__INSTRUCTIONS TO FOLLOW__.
Of all the lines in the records below, copy only those that contain the string "docs".
RECORDS PROVIDED: Begin
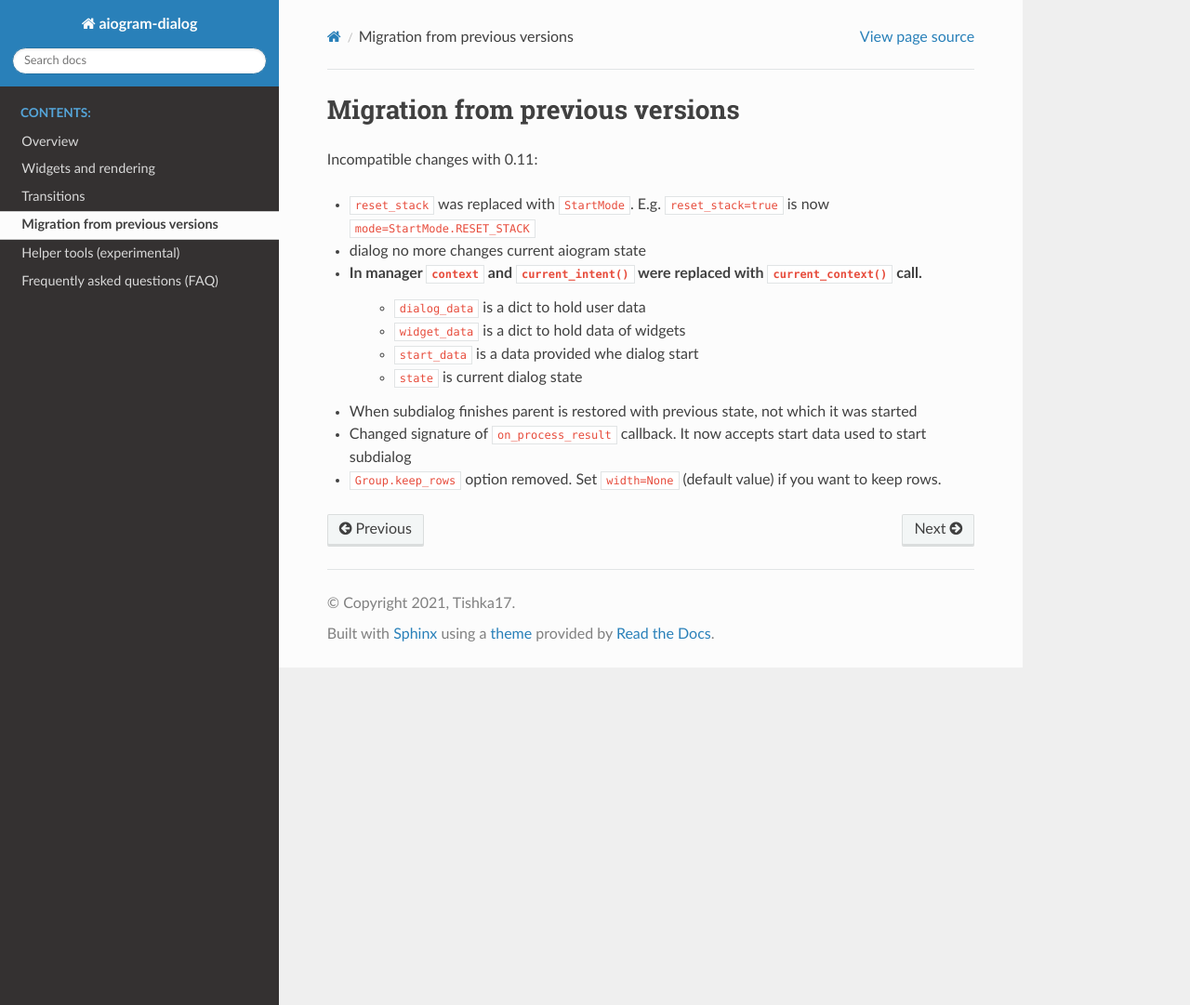
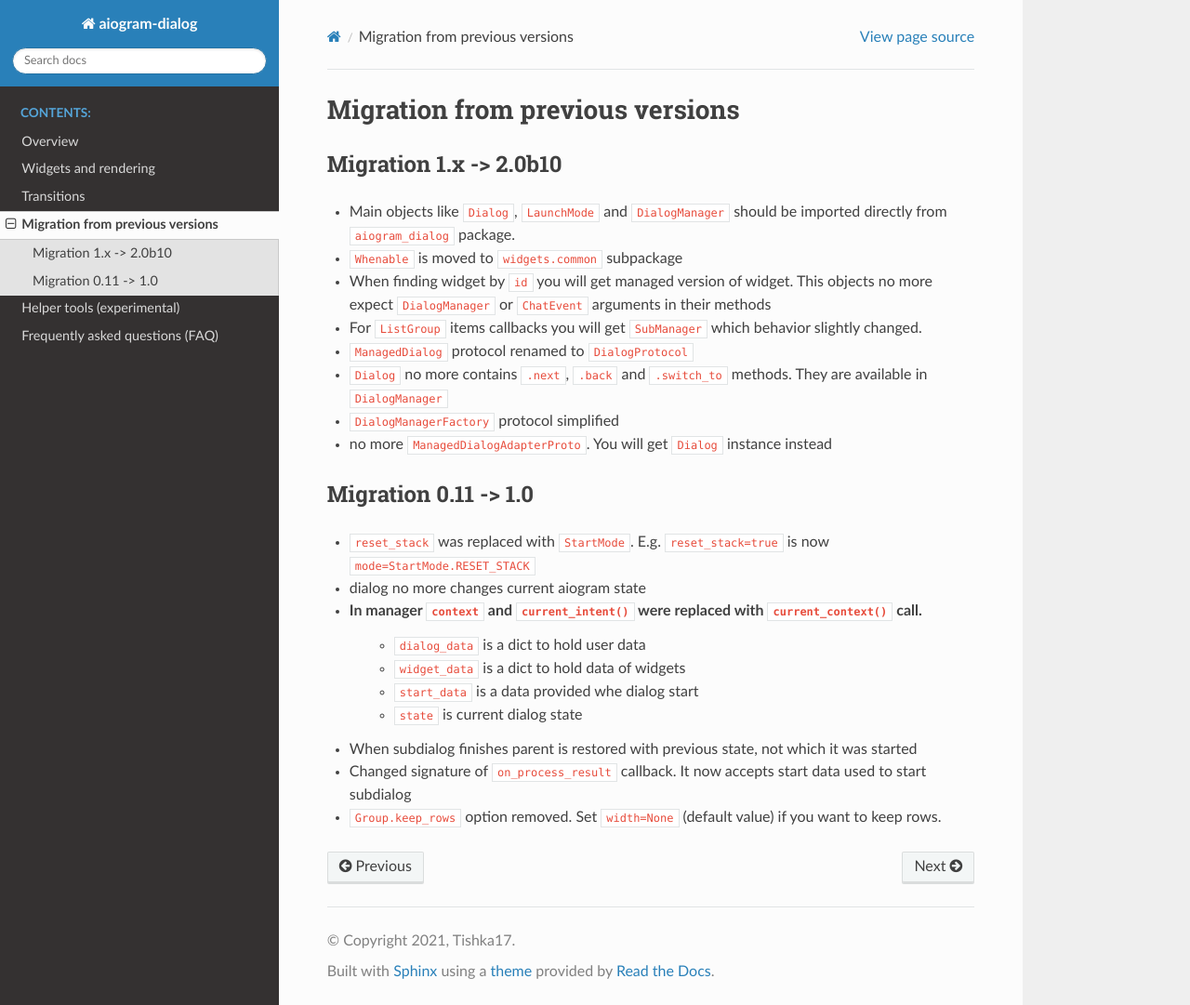
Before and after one commit to Tishka17/aiogram_dialog, a Sphinx documentation site: the page built from docs/migration.rst, in a window 1280 px wide and 1081 px high. Shown: the whole window at 93% size. Built offline with Sphinx 7.4.7 and the Read the Docs theme 2.0.0, drawn with Linux system fonts in a browser that asks for light colours.

Commit message:
migration guide

```diff
--- a/docs/migration.rst
+++ b/docs/migration.rst
@@ -2,7 +2,21 @@
 Migration from previous versions
 ***********************************
 
-Incompatible changes with 0.11:
+Migration 1.x -> 2.0b10
+==========================
+
+* Main objects like ``Dialog``, ``LaunchMode`` and ``DialogManager`` should be imported directly from ``aiogram_dialog`` package.
+* ``Whenable`` is moved to ``widgets.common`` subpackage
+* When finding widget by ``id`` you will get managed version of widget. This objects no more expect ``DialogManager`` or ``ChatEvent`` arguments in their methods
+* For ``ListGroup`` items callbacks you will get ``SubManager`` which behavior slightly changed.
+* ``ManagedDialog`` protocol renamed to ``DialogProtocol``
+* ``Dialog`` no more contains ``.next``, ``.back`` and ``.switch_to`` methods. They are available in ``DialogManager``
+* ``DialogManagerFactory`` protocol simplified
+* no more ``ManagedDialogAdapterProto``. You will get ``Dialog`` instance instead
+
+
+Migration 0.11 -> 1.0
+========================
 
 * ``reset_stack`` was replaced with ``StartMode``. E.g. ``reset_stack=true`` is now ``mode=StartMode.RESET_STACK``
 * dialog no more changes current aiogram state
```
RECORDS PROVIDED: End
__TASK RESPONSE__.
Before and after one commit to Tishka17/aiogram_dialog, a Sphinx documentation site: the page built from docs/migration.rst, in a window 1280 px wide and 1081 px high. Shown: the whole window at 93% size. Built offline with Sphinx 7.4.7 and the Read the Docs theme 2.0.0, drawn with Linux system fonts in a browser that asks for light colours.
--- a/docs/migration.rst
+++ b/docs/migration.rst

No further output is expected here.